▶ AIM OF THE EXERCISE
Copy out the full listing that comes next, exactly.

┌─ DATA EXTRACT

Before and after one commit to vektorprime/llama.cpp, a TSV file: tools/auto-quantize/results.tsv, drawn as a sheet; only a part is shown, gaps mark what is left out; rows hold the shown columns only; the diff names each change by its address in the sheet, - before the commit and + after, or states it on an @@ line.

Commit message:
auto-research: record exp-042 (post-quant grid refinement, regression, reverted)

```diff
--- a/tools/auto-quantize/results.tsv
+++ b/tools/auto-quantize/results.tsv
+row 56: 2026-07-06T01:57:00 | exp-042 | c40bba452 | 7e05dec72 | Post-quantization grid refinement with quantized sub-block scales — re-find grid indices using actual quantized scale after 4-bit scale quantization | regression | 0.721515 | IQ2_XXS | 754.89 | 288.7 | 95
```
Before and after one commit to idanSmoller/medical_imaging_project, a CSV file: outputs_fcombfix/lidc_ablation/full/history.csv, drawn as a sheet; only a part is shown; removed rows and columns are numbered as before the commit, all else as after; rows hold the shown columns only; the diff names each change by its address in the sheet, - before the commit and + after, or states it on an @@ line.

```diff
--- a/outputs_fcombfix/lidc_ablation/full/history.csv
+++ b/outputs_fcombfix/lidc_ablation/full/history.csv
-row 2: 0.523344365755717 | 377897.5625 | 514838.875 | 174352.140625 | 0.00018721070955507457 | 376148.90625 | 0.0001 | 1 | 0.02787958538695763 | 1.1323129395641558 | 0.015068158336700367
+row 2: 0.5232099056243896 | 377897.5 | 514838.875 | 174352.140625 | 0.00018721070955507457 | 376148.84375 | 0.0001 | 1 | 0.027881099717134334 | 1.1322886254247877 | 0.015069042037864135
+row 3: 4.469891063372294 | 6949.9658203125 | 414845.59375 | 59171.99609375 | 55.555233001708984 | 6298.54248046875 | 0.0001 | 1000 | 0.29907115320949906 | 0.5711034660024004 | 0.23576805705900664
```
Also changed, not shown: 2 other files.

└─

▶ THE ANSWER
Before and after one commit to vektorprime/llama.cpp, a TSV file: tools/auto-quantize/results.tsv, drawn as a sheet; only a part is shown, gaps mark what is left out; rows hold the shown columns only; the diff names each change by its address in the sheet, - before the commit and + after, or states it on an @@ line.

Commit message:
auto-research: record exp-042 (post-quant grid refinement, regression, reverted)

```diff
--- a/tools/auto-quantize/results.tsv
+++ b/tools/auto-quantize/results.tsv
+row 56: 2026-07-06T01:57:00 | exp-042 | c40bba452 | 7e05dec72 | Post-quantization grid refinement with quantized sub-block scales — re-find grid indices using actual quantized scale after 4-bit scale quantization | regression | 0.721515 | IQ2_XXS | 754.89 | 288.7 | 95
```
Before and after one commit to idanSmoller/medical_imaging_project, a CSV file: outputs_fcombfix/lidc_ablation/full/history.csv, drawn as a sheet; only a part is shown; removed rows and columns are numbered as before the commit, all else as after; rows hold the shown columns only; the diff names each change by its address in the sheet, - before the commit and + after, or states it on an @@ line.

```diff
--- a/outputs_fcombfix/lidc_ablation/full/history.csv
+++ b/outputs_fcombfix/lidc_ablation/full/history.csv
-row 2: 0.523344365755717 | 377897.5625 | 514838.875 | 174352.140625 | 0.00018721070955507457 | 376148.90625 | 0.0001 | 1 | 0.02787958538695763 | 1.1323129395641558 | 0.015068158336700367
+row 2: 0.5232099056243896 | 377897.5 | 514838.875 | 174352.140625 | 0.00018721070955507457 | 376148.84375 | 0.0001 | 1 | 0.027881099717134334 | 1.1322886254247877 | 0.015069042037864135
+row 3: 4.469891063372294 | 6949.9658203125 | 414845.59375 | 59171.99609375 | 55.555233001708984 | 6298.54248046875 | 0.0001 | 1000 | 0.29907115320949906 | 0.5711034660024004 | 0.23576805705900664
```
Also changed, not shown: 2 other files.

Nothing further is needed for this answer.